• Try it: Copy the data exactly, pictures aside.

[Records from a dataset]

※

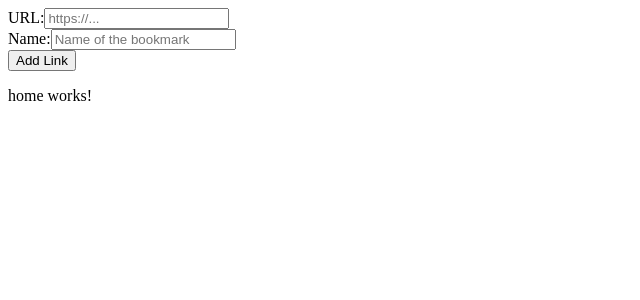
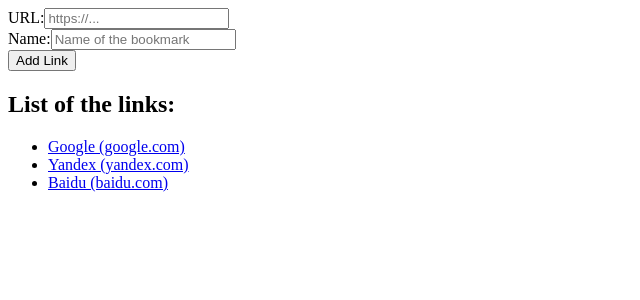
Before and after one commit to AVTaran/phq, an Angular app: page / in a window 1280 px wide. Shown: the top 300 px of the page, without its empty margins (0-640 px from the left). Built offline with nearby package versions, Linux system fonts and the light colour scheme.

Commit message:
List of the links

```diff
--- a/src/app/home/home.component.html
+++ b/src/app/home/home.component.html
@@ -1 +1,6 @@
-<p>home works!</p>
+<h2>List of the links: </h2>
+<ul>
+  <li *ngFor="let link of listLinks">
+    <a href="#" target="_blank">{{ link.name }} ({{ link.url }})</a>
+  </li>
+</ul>
--- a/src/app/home/home.component.ts
+++ b/src/app/home/home.component.ts
@@ -1,12 +1,24 @@
 import { Component } from '@angular/core';
+import { ListService } from '../services/list.service';
+import { CommonModule } from '@angular/common';
+import { LinkModule } from '../model/link/link.module';
 
 @Component({
   selector: 'app-home',
   standalone: true,
-  imports: [],
+  imports: [ CommonModule ],
   templateUrl: './home.component.html',
   styleUrl: './home.component.css'
 })
+
 export class HomeComponent {
 
+  listLinks: LinkModule[] = [];
+
+  constructor(private listService: ListService) { }
+
+  ngOnInit(): void {
+    this.listLinks = this.listService.getAll();
+  }
+
 }
--- /dev/null
+++ b/src/app/model/link/link.module.ts
@@ -0,0 +1,4 @@
+export class LinkModule {
+  name!:string;
+  url!:string;
+}
--- /dev/null
+++ b/src/app/services/list.service.ts
@@ -0,0 +1,19 @@
+import { Injectable } from '@angular/core';
+import { LinkModule } from '../model/link/link.module';
+
+
+@Injectable({
+  providedIn: 'root'
+})
+export class ListService {
+
+  constructor() {}
+
+  getAll(): LinkModule[] {
+    return [
+      { name: 'Google', url: 'google.com' },
+      { name: 'Yandex', url: 'yandex.com' },
+      { name: 'Baidu', url: 'baidu.com' },
+    ];
+  }
+}
```
Also changed, not shown: 1 other file (tests, documents, lock files or other folders).
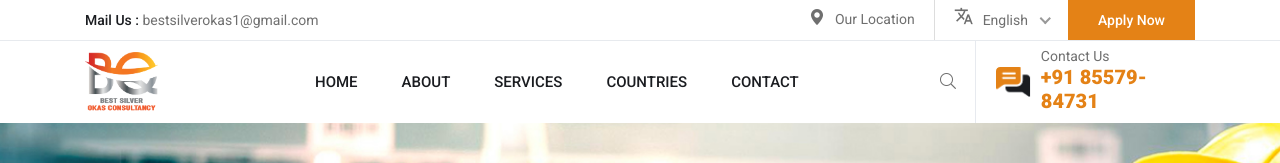
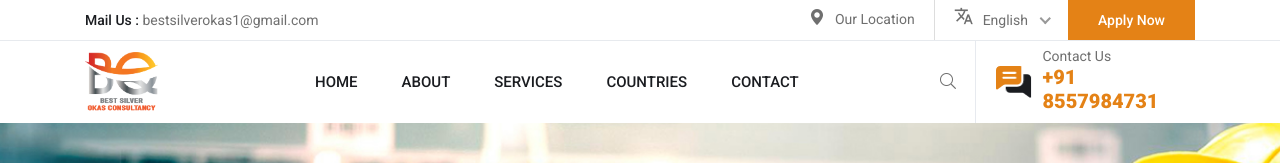
Before and after one commit to karmveersarwara/bestsilverokasconsultancy, a plain HTML site: page index.html in a window 1280 px wide. Shown: the top 163 px of the page. Drawn offline with Linux system fonts and the light colour scheme.

Commit message:
Update index.html

```diff
--- a/index.html
+++ b/index.html
@@ -125,7 +125,7 @@
                             </div>
                             <div class="main-menu-wrapper__call-text">
                                 <span>Contact Us</span>
-                                <h5><a href="tel:+918557984731">+91 85579-84731</a></h5>
+                                <h5><a href="tel:+918557984731">+91 8557984731</a></h5>
                             </div>
                         </div>
                     </div>
```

※

• Exercise response:
Before and after one commit to AVTaran/phq, an Angular app: page / in a window 1280 px wide. Shown: the top 300 px of the page, without its empty margins (0-640 px from the left). Built offline with nearby package versions, Linux system fonts and the light colour scheme.

Commit message:
List of the links

```diff
--- a/src/app/home/home.component.html
+++ b/src/app/home/home.component.html
@@ -1 +1,6 @@
-<p>home works!</p>
+<h2>List of the links: </h2>
+<ul>
+  <li *ngFor="let link of listLinks">
+    <a href="#" target="_blank">{{ link.name }} ({{ link.url }})</a>
+  </li>
+</ul>
--- a/src/app/home/home.component.ts
+++ b/src/app/home/home.component.ts
@@ -1,12 +1,24 @@
 import { Component } from '@angular/core';
+import { ListService } from '../services/list.service';
+import { CommonModule } from '@angular/common';
+import { LinkModule } from '../model/link/link.module';
 
 @Component({
   selector: 'app-home',
   standalone: true,
-  imports: [],
+  imports: [ CommonModule ],
   templateUrl: './home.component.html',
   styleUrl: './home.component.css'
 })
+
 export class HomeComponent {
 
+  listLinks: LinkModule[] = [];
+
+  constructor(private listService: ListService) { }
+
+  ngOnInit(): void {
+    this.listLinks = this.listService.getAll();
+  }
+
 }
--- /dev/null
+++ b/src/app/model/link/link.module.ts
@@ -0,0 +1,4 @@
+export class LinkModule {
+  name!:string;
+  url!:string;
+}
--- /dev/null
+++ b/src/app/services/list.service.ts
@@ -0,0 +1,19 @@
+import { Injectable } from '@angular/core';
+import { LinkModule } from '../model/link/link.module';
+
+
+@Injectable({
+  providedIn: 'root'
+})
+export class ListService {
+
+  constructor() {}
+
+  getAll(): LinkModule[] {
+    return [
+      { name: 'Google', url: 'google.com' },
+      { name: 'Yandex', url: 'yandex.com' },
+      { name: 'Baidu', url: 'baidu.com' },
+    ];
+  }
+}
```
Also changed, not shown: 1 other file (tests, documents, lock files or other folders).
Before and after one commit to karmveersarwara/bestsilverokasconsultancy, a plain HTML site: page index.html in a window 1280 px wide. Shown: the top 163 px of the page. Drawn offline with Linux system fonts and the light colour scheme.

Commit message:
Update index.html

```diff
--- a/index.html
+++ b/index.html
@@ -125,7 +125,7 @@
                             </div>
                             <div class="main-menu-wrapper__call-text">
                                 <span>Contact Us</span>
-                                <h5><a href="tel:+918557984731">+91 85579-84731</a></h5>
+                                <h5><a href="tel:+918557984731">+91 8557984731</a></h5>
                             </div>
                         </div>
                     </div>
```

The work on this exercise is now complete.